Students explained how their project saw them weighing design philosophies and making a choice between a design that kept the socio-cultural and environmental layers of PERSEID in mind, and another that prioritized performance. They explained that conflict resolution strategies were able to make their final design satisfy not only their group, but the stakeholder’s needs.
“During the design process, it is easy to get caught up in the technicalities of the system such as the performance or efficiency. However, 2PX3 has taught us how vital it is to consider the impact of the project on the community and the environment it is implemented in. Designing a system without considering those stakeholders can decrease the success of the project. Even though the project may be fixing a problem, if the system has negative outputs, it could be doing more harm than good.”
The best part of the project, the students said, was collaborating with engineering students from different specializations.

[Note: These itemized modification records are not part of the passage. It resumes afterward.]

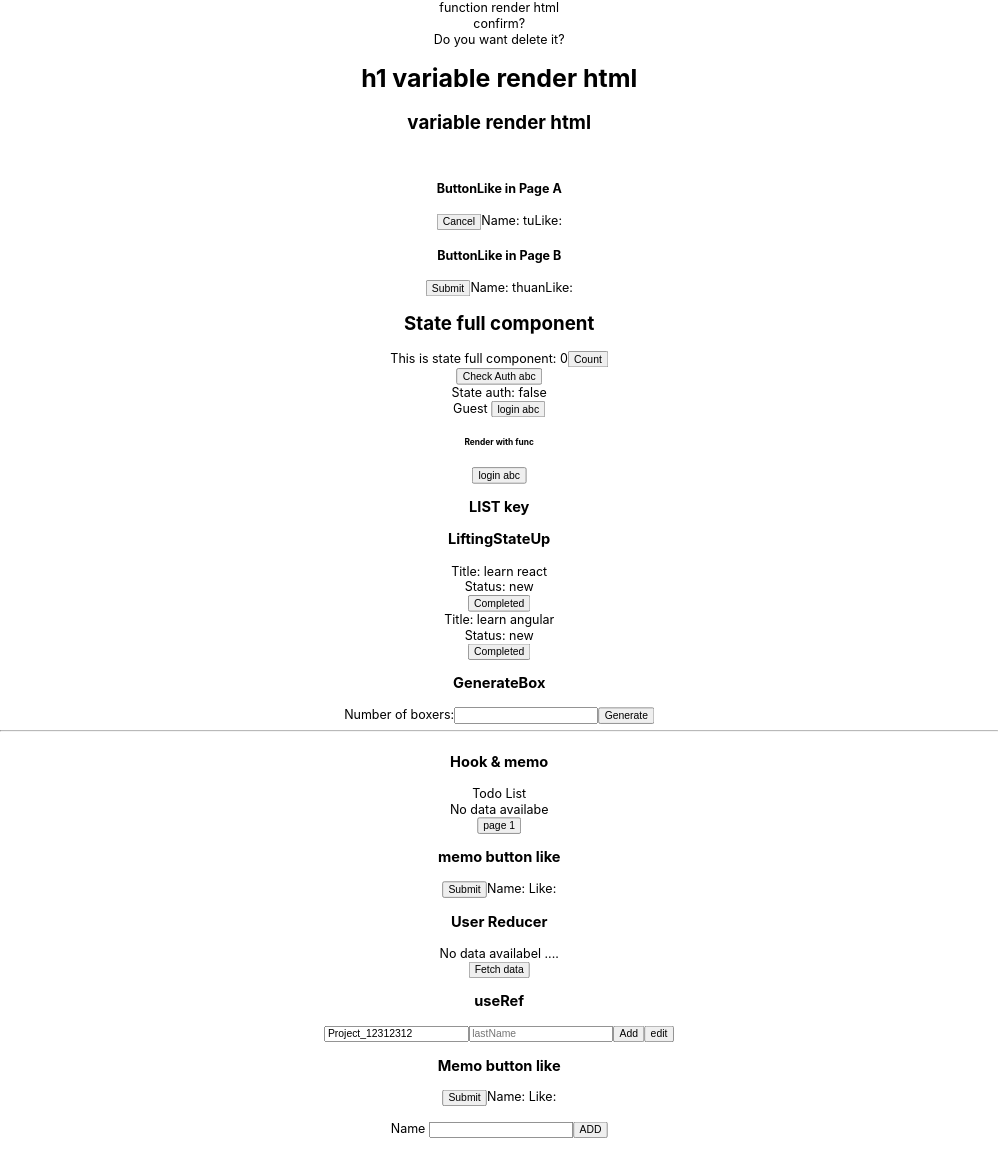
Repository: HoangTu18/reactjs-exercise
Page: /
The author's editor kept a copy of each file at every save. The page is drawn from the files as they stood at one save, then again after the next save.
The browser window is 1280 px wide. The pictures show the whole page, at 78% of full size.
The page's requests for data from a server got no answer. The project was rebuilt for these pictures with package versions that can differ from the ones it lists, and the page was loaded fresh each time. No one was signed in, and anything a server would have sent is missing. Also part of the build but not shown: src/pages/StateObject.jsx, src/components/GenerateBox/GenerateBoxItem.jsx.

Above is the page before, as saved 2022-06-15 15:16:38.

After the next save:
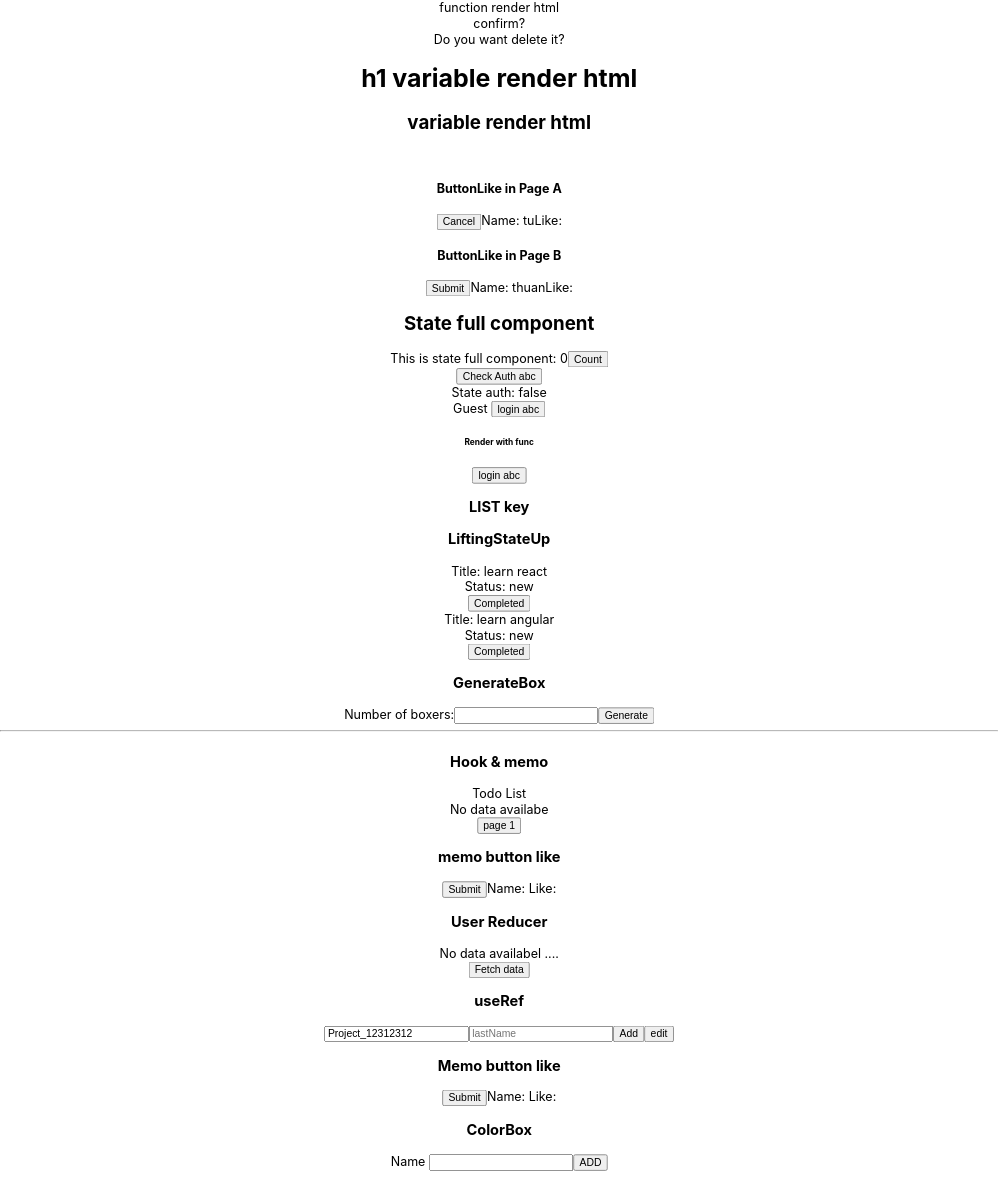
Saved 16 s later.
--- a/src/App.js
+++ b/src/App.js
@@ -61,6 +61,7 @@ function App() {
       <UseRef />
       <h3>Memo button like</h3>
       <ButtonLike />
+      <h3>ColorBox</h3>
       <h3 />
       <MoviesForm />
     </div>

“Having a team where each individual brings their own specialized knowledge and unique experiences to the table meant that we were able to take advantage of different viewpoints when brainstorming ideas, as well as having access to a larger and more diverse skill set, which was perfect for tackling complicated problems.”
These students also tackled the process of detecting algal blooms in drinking water sources, with a goal of eliminating this hazard brought on by climate change and agricultural intensification.

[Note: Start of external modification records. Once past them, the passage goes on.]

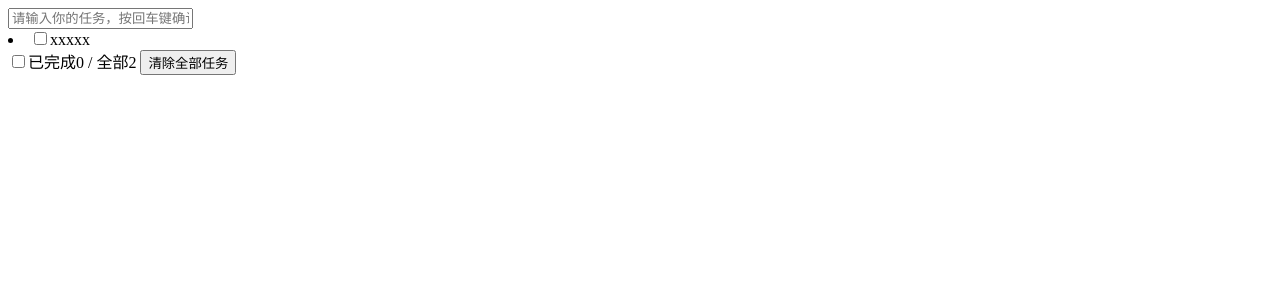
Repository: Lixianlai-2/The-journey-of-learning-Vue
Page: / (app in afterVueCli/Vue_Test/)
The author's editor kept a copy of each file at every save. The page is drawn from the files as they stood at one save, then again after the next save.
The browser window is 1280 px wide. The pictures show the whole page.
The project was rebuilt for these pictures with package versions that can differ from the ones it lists, and the page was loaded fresh each time.

Above is the page before, as saved 2022-04-14 16:48:36.

After the next save:
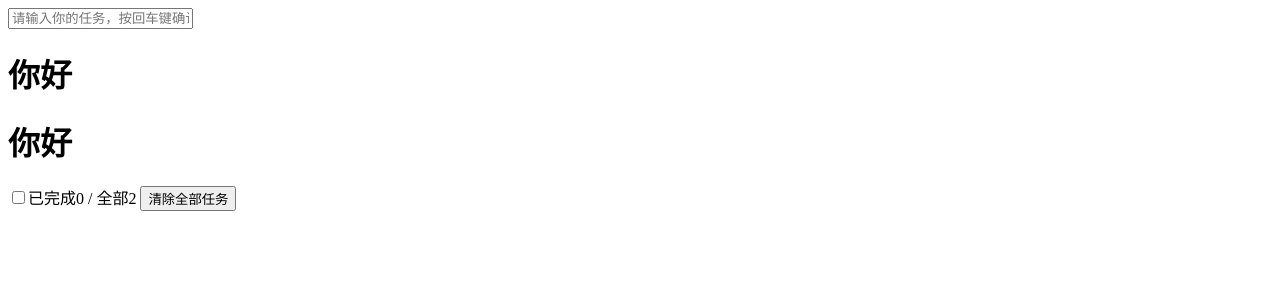
Saved 2 min 6 s later.
--- a/afterVueCli/Vue_Test/src/components/myList.vue
+++ b/afterVueCli/Vue_Test/src/components/myList.vue
@@ -1,12 +1,7 @@
 <template>
   <div class="todo-main">
-    <li>
-      <label>
-        <input type="checkbox" />
-        <span>xxxxx</span>
-      </label>
-      <button class="btn btn-danger" style="display: none"></button>
-    </li>
+    <myItem />
+    <myItem />
   </div>
 </template>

While deploying a drone to monitor the water seemed “straight forward” at first, the students said, they soon became aware of unexpected challenges.
“We maintained our commitment to solving the problem, completed the worksheets in time, and even organized additional meetings to ensure we were on the right track,” they said.
“After several in-person discussions, we figured out more challenges within this topic, including how much the drone’s noise impacts the residents, how the prediction accuracy of our algorithm can be maximized, what regulations we need to take into account, etc. With the concerns being identified, we then had a more precise direction in our design process, which allowed us to focus on developing a project solution.”
Students say they were proud of how their project could assist the community and enjoyed exploring ideas without constraints.
“We are free to make our decisions as long as we can justify them.”
The students drew on their diverse experiences to come up with different response to the same questions, with being open and inclusive “an invaluable and meaningful lesson.”
They also brought attention to needed changes and technological development in the world, noting that a larger image database would improve accuracy of their machine learning algorithm for detecting algal blooms.
“We believe everyone should be aware of the current situation of our drinking water sources, and this issue will be best addressed if the entire society is involved.”